■ **Exercise prompt**: Among the records below, find each line containing the word "Гоце" and copy it.

■ **Data listing**:
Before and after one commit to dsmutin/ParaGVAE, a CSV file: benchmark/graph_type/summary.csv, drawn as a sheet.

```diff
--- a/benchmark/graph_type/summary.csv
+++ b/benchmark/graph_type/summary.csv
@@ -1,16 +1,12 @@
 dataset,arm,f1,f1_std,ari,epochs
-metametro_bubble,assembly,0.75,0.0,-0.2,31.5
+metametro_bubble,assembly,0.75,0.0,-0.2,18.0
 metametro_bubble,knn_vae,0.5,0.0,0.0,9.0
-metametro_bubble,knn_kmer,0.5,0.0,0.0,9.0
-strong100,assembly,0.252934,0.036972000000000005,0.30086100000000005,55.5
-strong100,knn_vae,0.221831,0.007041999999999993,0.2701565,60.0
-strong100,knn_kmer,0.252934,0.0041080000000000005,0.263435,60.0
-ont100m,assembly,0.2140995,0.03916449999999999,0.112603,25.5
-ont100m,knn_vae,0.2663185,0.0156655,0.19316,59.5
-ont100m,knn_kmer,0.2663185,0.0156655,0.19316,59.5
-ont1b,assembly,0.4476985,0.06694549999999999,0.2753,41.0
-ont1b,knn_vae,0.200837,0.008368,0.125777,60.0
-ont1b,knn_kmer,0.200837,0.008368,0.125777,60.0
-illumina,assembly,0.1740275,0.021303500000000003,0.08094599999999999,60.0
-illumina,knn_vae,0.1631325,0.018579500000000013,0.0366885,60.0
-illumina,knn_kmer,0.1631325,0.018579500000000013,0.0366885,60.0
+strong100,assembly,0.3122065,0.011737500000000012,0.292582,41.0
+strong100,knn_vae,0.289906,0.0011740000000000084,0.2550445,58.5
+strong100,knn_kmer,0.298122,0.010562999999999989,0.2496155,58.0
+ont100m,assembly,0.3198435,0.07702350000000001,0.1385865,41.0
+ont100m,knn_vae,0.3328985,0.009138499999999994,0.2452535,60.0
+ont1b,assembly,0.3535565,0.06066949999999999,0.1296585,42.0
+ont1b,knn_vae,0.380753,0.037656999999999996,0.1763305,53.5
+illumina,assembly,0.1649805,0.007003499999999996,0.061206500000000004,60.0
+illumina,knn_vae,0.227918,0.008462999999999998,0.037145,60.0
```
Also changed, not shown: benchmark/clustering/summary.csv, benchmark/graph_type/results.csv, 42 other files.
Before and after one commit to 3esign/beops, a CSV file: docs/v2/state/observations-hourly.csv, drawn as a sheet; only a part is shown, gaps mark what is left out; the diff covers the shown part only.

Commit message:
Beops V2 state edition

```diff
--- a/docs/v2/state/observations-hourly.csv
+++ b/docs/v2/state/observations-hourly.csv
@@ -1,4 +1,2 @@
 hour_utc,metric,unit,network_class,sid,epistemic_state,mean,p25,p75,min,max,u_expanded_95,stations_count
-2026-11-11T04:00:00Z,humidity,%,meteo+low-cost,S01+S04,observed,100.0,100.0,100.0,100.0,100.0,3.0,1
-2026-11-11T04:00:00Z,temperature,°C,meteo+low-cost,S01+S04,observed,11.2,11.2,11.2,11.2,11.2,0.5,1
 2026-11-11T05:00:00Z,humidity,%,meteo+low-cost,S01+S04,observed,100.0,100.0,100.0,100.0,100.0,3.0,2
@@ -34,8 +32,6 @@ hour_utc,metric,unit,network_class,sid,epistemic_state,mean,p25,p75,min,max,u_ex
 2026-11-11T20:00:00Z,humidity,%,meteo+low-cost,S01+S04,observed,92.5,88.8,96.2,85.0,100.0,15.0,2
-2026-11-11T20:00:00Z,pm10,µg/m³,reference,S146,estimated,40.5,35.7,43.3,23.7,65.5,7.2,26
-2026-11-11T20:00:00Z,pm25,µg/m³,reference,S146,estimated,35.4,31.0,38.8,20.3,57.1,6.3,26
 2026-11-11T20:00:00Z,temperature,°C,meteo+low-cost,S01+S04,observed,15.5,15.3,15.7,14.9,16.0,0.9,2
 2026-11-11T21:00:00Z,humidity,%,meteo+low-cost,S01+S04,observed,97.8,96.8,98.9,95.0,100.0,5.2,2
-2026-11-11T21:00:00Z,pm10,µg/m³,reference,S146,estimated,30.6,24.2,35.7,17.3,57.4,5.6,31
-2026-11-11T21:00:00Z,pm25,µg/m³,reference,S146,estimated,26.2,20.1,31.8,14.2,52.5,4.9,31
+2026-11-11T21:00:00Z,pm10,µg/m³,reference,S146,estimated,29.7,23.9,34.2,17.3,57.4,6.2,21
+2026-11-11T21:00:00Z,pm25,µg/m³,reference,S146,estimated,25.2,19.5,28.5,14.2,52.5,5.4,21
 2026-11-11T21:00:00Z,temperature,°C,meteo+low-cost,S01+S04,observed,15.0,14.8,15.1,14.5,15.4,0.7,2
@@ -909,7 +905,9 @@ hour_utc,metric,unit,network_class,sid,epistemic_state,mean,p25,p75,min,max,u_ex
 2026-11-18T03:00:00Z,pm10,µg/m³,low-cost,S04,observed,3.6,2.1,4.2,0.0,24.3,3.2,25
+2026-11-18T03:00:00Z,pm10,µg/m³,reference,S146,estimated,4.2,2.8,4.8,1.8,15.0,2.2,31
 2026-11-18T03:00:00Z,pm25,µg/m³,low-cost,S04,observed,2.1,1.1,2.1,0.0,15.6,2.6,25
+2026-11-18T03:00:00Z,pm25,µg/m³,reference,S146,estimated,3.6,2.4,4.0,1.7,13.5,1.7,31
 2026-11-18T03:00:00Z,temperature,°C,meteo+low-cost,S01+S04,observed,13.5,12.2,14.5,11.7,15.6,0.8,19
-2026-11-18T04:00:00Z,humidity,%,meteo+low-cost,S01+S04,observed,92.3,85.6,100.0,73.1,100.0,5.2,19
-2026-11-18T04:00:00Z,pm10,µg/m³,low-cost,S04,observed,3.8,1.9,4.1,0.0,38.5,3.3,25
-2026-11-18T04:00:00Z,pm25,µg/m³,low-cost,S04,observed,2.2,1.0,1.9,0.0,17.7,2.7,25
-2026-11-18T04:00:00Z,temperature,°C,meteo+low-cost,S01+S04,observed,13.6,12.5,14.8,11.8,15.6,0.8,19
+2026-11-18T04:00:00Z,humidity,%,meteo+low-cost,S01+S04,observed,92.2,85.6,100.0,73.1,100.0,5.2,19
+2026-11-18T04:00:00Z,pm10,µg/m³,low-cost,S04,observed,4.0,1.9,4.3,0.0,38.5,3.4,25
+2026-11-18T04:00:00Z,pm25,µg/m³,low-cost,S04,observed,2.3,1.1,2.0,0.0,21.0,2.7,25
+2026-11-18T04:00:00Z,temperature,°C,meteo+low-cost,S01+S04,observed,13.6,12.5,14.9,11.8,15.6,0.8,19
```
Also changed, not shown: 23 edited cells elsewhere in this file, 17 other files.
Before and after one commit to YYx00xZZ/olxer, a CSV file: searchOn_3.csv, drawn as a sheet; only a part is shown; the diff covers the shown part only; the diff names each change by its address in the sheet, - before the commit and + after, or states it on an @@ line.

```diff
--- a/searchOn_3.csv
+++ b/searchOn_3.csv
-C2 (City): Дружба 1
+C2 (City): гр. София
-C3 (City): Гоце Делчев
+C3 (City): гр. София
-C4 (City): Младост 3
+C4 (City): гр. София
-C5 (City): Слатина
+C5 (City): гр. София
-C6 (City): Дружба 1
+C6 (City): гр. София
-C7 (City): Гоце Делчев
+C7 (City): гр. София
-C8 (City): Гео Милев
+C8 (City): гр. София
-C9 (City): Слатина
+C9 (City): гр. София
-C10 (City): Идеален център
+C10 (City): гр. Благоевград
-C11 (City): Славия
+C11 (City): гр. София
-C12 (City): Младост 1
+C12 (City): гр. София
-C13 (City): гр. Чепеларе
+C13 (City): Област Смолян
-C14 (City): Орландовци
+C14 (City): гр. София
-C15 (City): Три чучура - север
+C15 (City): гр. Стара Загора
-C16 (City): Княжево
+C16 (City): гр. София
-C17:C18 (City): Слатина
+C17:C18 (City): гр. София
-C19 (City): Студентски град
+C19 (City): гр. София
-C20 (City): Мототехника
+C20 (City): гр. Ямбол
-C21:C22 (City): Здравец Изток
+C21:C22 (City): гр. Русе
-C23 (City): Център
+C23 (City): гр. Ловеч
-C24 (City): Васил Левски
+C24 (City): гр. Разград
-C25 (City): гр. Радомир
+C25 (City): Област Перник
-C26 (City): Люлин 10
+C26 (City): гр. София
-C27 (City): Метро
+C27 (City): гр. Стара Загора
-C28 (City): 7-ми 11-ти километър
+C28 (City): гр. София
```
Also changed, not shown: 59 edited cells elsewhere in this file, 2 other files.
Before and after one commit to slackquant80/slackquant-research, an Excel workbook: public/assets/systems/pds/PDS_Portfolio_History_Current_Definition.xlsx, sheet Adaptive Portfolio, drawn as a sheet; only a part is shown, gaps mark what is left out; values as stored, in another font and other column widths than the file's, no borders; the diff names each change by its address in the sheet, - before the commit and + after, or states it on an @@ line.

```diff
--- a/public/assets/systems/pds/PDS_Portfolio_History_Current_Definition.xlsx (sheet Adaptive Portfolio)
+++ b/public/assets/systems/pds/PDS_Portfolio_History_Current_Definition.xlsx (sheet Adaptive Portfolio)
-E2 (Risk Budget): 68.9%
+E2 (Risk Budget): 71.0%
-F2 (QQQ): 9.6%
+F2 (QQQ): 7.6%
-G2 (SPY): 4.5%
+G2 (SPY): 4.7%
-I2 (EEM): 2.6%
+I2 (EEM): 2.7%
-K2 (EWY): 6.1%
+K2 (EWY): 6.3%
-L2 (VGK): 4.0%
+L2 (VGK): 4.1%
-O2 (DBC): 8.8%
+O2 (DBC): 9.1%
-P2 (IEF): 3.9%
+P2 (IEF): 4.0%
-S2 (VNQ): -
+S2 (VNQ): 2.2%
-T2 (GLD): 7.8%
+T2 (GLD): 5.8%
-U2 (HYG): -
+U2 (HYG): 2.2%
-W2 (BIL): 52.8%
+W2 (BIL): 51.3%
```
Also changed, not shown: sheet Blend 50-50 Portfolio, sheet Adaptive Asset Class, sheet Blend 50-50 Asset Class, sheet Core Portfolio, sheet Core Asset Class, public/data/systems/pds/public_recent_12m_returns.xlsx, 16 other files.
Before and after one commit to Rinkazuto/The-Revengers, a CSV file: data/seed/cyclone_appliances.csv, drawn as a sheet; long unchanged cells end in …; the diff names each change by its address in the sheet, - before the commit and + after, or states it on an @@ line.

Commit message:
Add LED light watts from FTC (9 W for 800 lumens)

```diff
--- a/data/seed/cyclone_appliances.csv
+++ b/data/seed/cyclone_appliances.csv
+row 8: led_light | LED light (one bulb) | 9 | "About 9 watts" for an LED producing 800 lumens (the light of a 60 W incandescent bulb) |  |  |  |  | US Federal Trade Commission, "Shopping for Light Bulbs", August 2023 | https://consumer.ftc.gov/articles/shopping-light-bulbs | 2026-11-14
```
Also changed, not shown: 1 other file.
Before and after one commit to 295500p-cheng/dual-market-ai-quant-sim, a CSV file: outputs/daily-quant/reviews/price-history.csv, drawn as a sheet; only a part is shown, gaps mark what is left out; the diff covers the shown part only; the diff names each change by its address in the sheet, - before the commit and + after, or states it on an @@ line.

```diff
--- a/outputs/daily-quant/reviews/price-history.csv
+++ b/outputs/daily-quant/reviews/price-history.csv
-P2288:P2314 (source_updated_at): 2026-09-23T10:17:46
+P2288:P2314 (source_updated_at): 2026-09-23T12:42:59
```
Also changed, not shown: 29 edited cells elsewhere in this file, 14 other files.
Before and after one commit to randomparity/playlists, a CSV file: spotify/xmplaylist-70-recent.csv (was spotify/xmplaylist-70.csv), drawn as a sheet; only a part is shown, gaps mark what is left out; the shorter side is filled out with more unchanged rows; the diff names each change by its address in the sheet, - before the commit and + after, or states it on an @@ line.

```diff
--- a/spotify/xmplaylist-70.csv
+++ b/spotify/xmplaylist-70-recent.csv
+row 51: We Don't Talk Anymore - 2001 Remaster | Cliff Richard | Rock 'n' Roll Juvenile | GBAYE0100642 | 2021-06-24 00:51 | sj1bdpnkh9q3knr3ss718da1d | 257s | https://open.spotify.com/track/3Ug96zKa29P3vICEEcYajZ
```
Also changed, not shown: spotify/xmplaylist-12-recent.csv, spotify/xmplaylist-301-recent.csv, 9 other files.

■ **Response**:
-C3 (City): Гоце Делчев
-C7 (City): Гоце Делчев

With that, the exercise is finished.